TASK BRIEF: Set down the records that follow in full and without changes.

DATA RECORDS:
--*--
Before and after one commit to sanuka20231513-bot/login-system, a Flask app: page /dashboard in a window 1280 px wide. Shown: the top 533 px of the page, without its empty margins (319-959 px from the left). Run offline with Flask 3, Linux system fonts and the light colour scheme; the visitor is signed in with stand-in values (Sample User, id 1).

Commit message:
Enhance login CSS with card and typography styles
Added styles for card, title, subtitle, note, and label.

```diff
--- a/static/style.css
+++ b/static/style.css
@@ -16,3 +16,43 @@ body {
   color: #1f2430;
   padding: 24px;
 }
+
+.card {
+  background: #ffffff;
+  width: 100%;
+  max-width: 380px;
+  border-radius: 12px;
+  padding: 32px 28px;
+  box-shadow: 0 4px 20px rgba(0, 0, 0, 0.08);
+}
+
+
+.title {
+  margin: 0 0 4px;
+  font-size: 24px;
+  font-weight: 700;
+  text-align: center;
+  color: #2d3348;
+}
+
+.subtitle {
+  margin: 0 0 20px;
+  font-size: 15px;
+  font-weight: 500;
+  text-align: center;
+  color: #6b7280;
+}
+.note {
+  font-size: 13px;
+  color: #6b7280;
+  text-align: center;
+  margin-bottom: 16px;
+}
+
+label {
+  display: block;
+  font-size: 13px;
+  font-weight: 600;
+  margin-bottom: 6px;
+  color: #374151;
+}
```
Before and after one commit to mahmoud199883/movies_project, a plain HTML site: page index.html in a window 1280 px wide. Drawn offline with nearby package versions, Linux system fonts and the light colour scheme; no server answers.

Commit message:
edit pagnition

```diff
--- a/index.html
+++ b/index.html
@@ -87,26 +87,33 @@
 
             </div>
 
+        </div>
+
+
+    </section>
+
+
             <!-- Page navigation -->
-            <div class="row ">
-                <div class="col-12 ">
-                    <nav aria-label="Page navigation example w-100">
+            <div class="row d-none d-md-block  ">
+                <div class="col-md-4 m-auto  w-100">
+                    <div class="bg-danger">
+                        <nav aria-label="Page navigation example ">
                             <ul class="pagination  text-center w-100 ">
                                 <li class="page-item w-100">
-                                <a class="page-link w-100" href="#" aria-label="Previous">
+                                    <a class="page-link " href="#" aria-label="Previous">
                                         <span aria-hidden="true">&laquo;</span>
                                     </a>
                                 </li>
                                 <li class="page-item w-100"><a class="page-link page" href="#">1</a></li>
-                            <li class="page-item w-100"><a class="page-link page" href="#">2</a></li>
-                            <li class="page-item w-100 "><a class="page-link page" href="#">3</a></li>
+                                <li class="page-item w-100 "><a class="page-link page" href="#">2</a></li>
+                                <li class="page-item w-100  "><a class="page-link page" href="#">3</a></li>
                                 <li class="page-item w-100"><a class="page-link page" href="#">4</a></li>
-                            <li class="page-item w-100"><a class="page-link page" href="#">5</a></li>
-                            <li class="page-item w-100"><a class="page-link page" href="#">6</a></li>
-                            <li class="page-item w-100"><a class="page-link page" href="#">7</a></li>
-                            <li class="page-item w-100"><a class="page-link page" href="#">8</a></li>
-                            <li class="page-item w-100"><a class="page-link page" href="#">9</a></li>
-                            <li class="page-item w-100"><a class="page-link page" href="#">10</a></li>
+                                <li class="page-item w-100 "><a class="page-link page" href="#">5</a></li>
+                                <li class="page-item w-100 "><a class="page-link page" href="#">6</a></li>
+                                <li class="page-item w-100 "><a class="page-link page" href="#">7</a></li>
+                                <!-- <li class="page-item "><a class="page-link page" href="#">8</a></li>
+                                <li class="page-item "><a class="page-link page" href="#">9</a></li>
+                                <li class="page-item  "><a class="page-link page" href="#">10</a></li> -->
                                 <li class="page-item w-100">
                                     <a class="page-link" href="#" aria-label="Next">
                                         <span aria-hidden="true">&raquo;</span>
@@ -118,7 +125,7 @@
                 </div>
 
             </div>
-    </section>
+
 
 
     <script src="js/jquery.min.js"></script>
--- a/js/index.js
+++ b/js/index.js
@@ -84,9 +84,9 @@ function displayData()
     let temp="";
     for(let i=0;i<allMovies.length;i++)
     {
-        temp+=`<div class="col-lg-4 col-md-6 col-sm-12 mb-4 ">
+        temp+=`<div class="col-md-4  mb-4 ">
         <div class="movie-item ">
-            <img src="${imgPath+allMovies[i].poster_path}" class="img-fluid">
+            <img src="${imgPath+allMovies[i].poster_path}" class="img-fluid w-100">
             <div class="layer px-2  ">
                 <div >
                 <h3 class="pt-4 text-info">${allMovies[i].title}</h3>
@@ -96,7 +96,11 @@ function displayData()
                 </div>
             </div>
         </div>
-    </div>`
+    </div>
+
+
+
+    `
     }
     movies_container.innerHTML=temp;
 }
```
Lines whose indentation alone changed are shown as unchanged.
--*--
SOLUTION FOR THIS TASK:
Before and after one commit to sanuka20231513-bot/login-system, a Flask app: page /dashboard in a window 1280 px wide. Shown: the top 533 px of the page, without its empty margins (319-959 px from the left). Run offline with Flask 3, Linux system fonts and the light colour scheme; the visitor is signed in with stand-in values (Sample User, id 1).

Commit message:
Enhance login CSS with card and typography styles
Added styles for card, title, subtitle, note, and label.

```diff
--- a/static/style.css
+++ b/static/style.css
@@ -16,3 +16,43 @@ body {
   color: #1f2430;
   padding: 24px;
 }
+
+.card {
+  background: #ffffff;
+  width: 100%;
+  max-width: 380px;
+  border-radius: 12px;
+  padding: 32px 28px;
+  box-shadow: 0 4px 20px rgba(0, 0, 0, 0.08);
+}
+
+
+.title {
+  margin: 0 0 4px;
+  font-size: 24px;
+  font-weight: 700;
+  text-align: center;
+  color: #2d3348;
+}
+
+.subtitle {
+  margin: 0 0 20px;
+  font-size: 15px;
+  font-weight: 500;
+  text-align: center;
+  color: #6b7280;
+}
+.note {
+  font-size: 13px;
+  color: #6b7280;
+  text-align: center;
+  margin-bottom: 16px;
+}
+
+label {
+  display: block;
+  font-size: 13px;
+  font-weight: 600;
+  margin-bottom: 6px;
+  color: #374151;
+}
```
Before and after one commit to mahmoud199883/movies_project, a plain HTML site: page index.html in a window 1280 px wide. Drawn offline with nearby package versions, Linux system fonts and the light colour scheme; no server answers.

Commit message:
edit pagnition

```diff
--- a/index.html
+++ b/index.html
@@ -87,26 +87,33 @@
 
             </div>
 
+        </div>
+
+
+    </section>
+
+
             <!-- Page navigation -->
-            <div class="row ">
-                <div class="col-12 ">
-                    <nav aria-label="Page navigation example w-100">
+            <div class="row d-none d-md-block  ">
+                <div class="col-md-4 m-auto  w-100">
+                    <div class="bg-danger">
+                        <nav aria-label="Page navigation example ">
                             <ul class="pagination  text-center w-100 ">
                                 <li class="page-item w-100">
-                                <a class="page-link w-100" href="#" aria-label="Previous">
+                                    <a class="page-link " href="#" aria-label="Previous">
                                         <span aria-hidden="true">&laquo;</span>
                                     </a>
                                 </li>
                                 <li class="page-item w-100"><a class="page-link page" href="#">1</a></li>
-                            <li class="page-item w-100"><a class="page-link page" href="#">2</a></li>
-                            <li class="page-item w-100 "><a class="page-link page" href="#">3</a></li>
+                                <li class="page-item w-100 "><a class="page-link page" href="#">2</a></li>
+                                <li class="page-item w-100  "><a class="page-link page" href="#">3</a></li>
                                 <li class="page-item w-100"><a class="page-link page" href="#">4</a></li>
-                            <li class="page-item w-100"><a class="page-link page" href="#">5</a></li>
-                            <li class="page-item w-100"><a class="page-link page" href="#">6</a></li>
-                            <li class="page-item w-100"><a class="page-link page" href="#">7</a></li>
-                            <li class="page-item w-100"><a class="page-link page" href="#">8</a></li>
-                            <li class="page-item w-100"><a class="page-link page" href="#">9</a></li>
-                            <li class="page-item w-100"><a class="page-link page" href="#">10</a></li>
+                                <li class="page-item w-100 "><a class="page-link page" href="#">5</a></li>
+                                <li class="page-item w-100 "><a class="page-link page" href="#">6</a></li>
+                                <li class="page-item w-100 "><a class="page-link page" href="#">7</a></li>
+                                <!-- <li class="page-item "><a class="page-link page" href="#">8</a></li>
+                                <li class="page-item "><a class="page-link page" href="#">9</a></li>
+                                <li class="page-item  "><a class="page-link page" href="#">10</a></li> -->
                                 <li class="page-item w-100">
                                     <a class="page-link" href="#" aria-label="Next">
                                         <span aria-hidden="true">&raquo;</span>
@@ -118,7 +125,7 @@
                 </div>
 
             </div>
-    </section>
+
 
 
     <script src="js/jquery.min.js"></script>
--- a/js/index.js
+++ b/js/index.js
@@ -84,9 +84,9 @@ function displayData()
     let temp="";
     for(let i=0;i<allMovies.length;i++)
     {
-        temp+=`<div class="col-lg-4 col-md-6 col-sm-12 mb-4 ">
+        temp+=`<div class="col-md-4  mb-4 ">
         <div class="movie-item ">
-            <img src="${imgPath+allMovies[i].poster_path}" class="img-fluid">
+            <img src="${imgPath+allMovies[i].poster_path}" class="img-fluid w-100">
             <div class="layer px-2  ">
                 <div >
                 <h3 class="pt-4 text-info">${allMovies[i].title}</h3>
@@ -96,7 +96,11 @@ function displayData()
                 </div>
             </div>
         </div>
-    </div>`
+    </div>
+
+
+
+    `
     }
     movies_container.innerHTML=temp;
 }
```
Lines whose indentation alone changed are shown as unchanged.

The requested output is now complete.